Monday, January 26, 2009

What is the real cost of Petrus? The Revue du Vin de France analyses the cost of wine production...and an Italian producer accepts the challenge.

In its January issue the "Revue du Vin de France" investigated on one of the best kept secrets on earth....the cost of wine production and the relation with prices, notably for famous wines.

The magazine has selected some of the most desired french bottles (Chateau Petrus, Dom Perignon and a Roumier cru) and a low-price bottle to investigate what is their cost and comparing this with the retail price.

The results are extremely interesting from several points of view: first of all it is clear that the costs of production and vinification are rather limited even for the most important wines and even (and including also other costs for the producers: administrative cost, machinery depreciation, marketing/publicity..).

For example let's take Chateau Petrus, one of the most expensive wines on the planet and a bottle that not many people can experience in life. The magazine has analysed the various elements of the cost of a bottle of Petrus and the final cost of a bottle of Petrus turns around 30 euros (of which 10 euros only for the bottle and the etiquette, a special anti-fraud etiquette). 30.000 bottles of Petrus are produced each year. The 2005 vintage was sold by Petrus at 450 euro and can be found now at 4500 euros at retailers. The wine represents then an enourmous source of profit for the Moueix family who owns Petrus, for its combination of moderate production costs, high price and a good number of bottles produced per year.

If we take Dom Perignon, the most famous cuvée of Moet Chandon, the total cost amounts at 17-22 euros (with a largest share for advertising, 5-10 euro, entirely different from Petrus, which does not spend on publicity and focus on the character of rarity and exclusivity). Due in particular of the enourmous number of bottles produced (5 millions per year) at non prohibitive final price (the bottle leaves the property at 75 euros and has a retail cost of 130 euros), Dom Perignon is a golden toy for Moet Chandon.

In both cases (but obviously in particular for Chateau Petrus and for other expensive wines), it is clear that the final retail price has no relation with the cost of the wine, and that we are in presence of a marketing operation that is simply making some wines less accessible and...much more profitable for a few producers.

But....we knew all this and this is not the key issue of the investigation of the Revue du Vin de France. What is really impportant is to have started the discussion about the cost of wine production and this will have an impact in particular for wines which are more accessible and are not managed by a speculative market but with prices decided by the producers.

What is the reaction of wine producers?

An Italian wine producer, who is running an interesting blog and is particularly involved in various aspects of wine policy, Giampaolo Paglia of Poggio Argentiera, has taken the challenge and has profited from this opportunity to ensure transparency about his costs of production and also his selling prices (a key issue in order to understand the final price of wines, where intermediaries foten take a large part). Here in his blog, Giampaolo Paglia unveils the cost of some of his wines (highly prized by most Italian wine guides), with great details for each cost item.
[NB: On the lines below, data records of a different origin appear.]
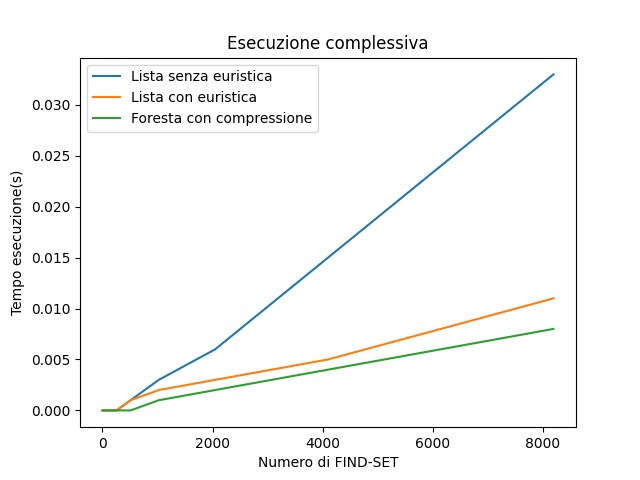
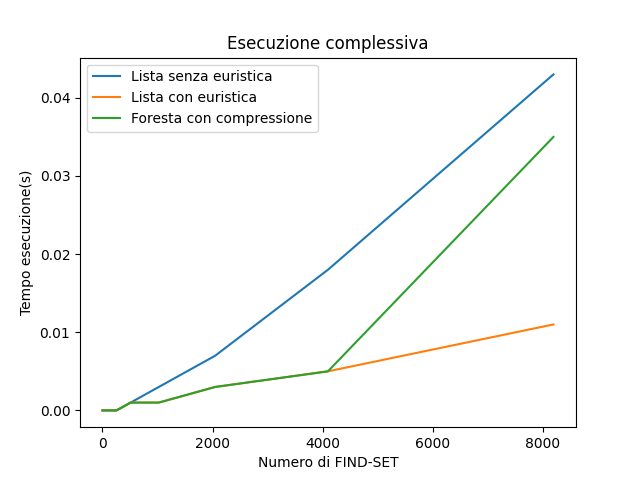
FINITO

diff --git a/Plot.py b/Plot.py
@@ -2,15 +2,15 @@ import matplotlib.pyplot as plt
 
 
 class Plot:
-    def __init__(self, timeChainNoEuristic, timeChainEuristic, timeTree, n):
-        self.timeChainNoEuristic = timeChainNoEuristic
-        self.timeChainEuristic = timeChainEuristic
+    def __init__(self, timeChainNoHeuristics, timeChainHeuristics, timeTree, n):
+        self.timeChainNoHeuristics = timeChainNoHeuristics
+        self.timeChainHeuristics = timeChainHeuristics
         self.timeTree = timeTree
         self.n = n
 
     def plotAll(self):
-        plt.plot(self.n, self.timeChainNoEuristic, label='Lista senza euristica')
-        plt.plot(self.n, self.timeChainEuristic, label='Lista con euristica')
+        plt.plot(self.n, self.timeChainNoHeuristics, label='Lista senza euristica')
+        plt.plot(self.n, self.timeChainHeuristics, label='Lista con euristica')
         plt.plot(self.n, self.timeTree, label='Foresta con compressione')
         plt.xlabel('Numero di FIND-SET')
         plt.ylabel('Tempo esecuzione(s)')
@@ -19,7 +19,7 @@ class Plot:
         plt.savefig('plotAll.png')
         plt.show()
     def plotChainNoHeuristics(self):
-        plt.plot(self.n, self.timeChainNoEuristic, label='Lista senza euristica')
+        plt.plot(self.n, self.timeChainNoHeuristics, label='Lista senza euristica')
         plt.xlabel('Numero di FIND-SET')
         plt.ylabel('Tempo esecuzione(s)')
         plt.title("Esecuzione della lista concatenata senza euristica")
@@ -27,7 +27,7 @@ class Plot:
         plt.savefig('plotChainNoHeuristics.png')
         plt.show()
     def plotChainHeuristics(self):
-        plt.plot(self.n, self.timeChainEuristic, label='Lista con euristica')
+        plt.plot(self.n, self.timeChainHeuristics, label='Lista con euristica')
         plt.xlabel('Numero di FIND-SET')
         plt.ylabel('Tempo esecuzione(s)')
         plt.title("Esecuzione della lista concatenata con euristica")

diff --git a/main.py b/main.py
@@ -13,7 +13,7 @@ n = []
 
 
 #Lista concatenata senza euristica
-for i in range(1,11):
+for i in range(1,15):
     numElement = (int)(math.pow(2, i))
     n.append(numElement)
     elements = []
Giampaolo Paglia has done a great job and an immense work in favor of transparency, both for unveiling his production costs and his selling prices. In particular in a moment of crisis, where consumers do not want to pay excessive prices for wine bottles, it is important that other producers follow Giampaolo Paglia's example. There is the need to establish more trust between consumers and producers and also to put more responsibility on the shoulder of the rest of the chain, notably wholesalers, final retailers and restaurants.

With regard to the latter, Giampaolo Paglia proposed to print the selling prices on his bottle's etiquettes. This would allow even more transparency.

Provocation? Perhaps it is if we know how un-transparent is the price system and how much in particular restaurants charge wines. But it is a very good provocation indeed and would provide in particular Belgian consumers with a greater power not to accept the standard practice in belgian restaurants to multiply the price of the wine by 5-6 times (in Italy the situation is different: have a look at the wine list of Ristorante Bovio in Piedmont and you will see that you can afford a good bottle for 20-25 euros and a barolo for 50 euro, usually twice the basic price).


John said...

What do you think about Priante of Castel di Salve? It's a wine of South Italy, Salento. All wines are in a italian site

Vinonostrum said...

If you have taken any initiative to make public the cost of your wine and/or the cellar price of the bottle this would be welcomed.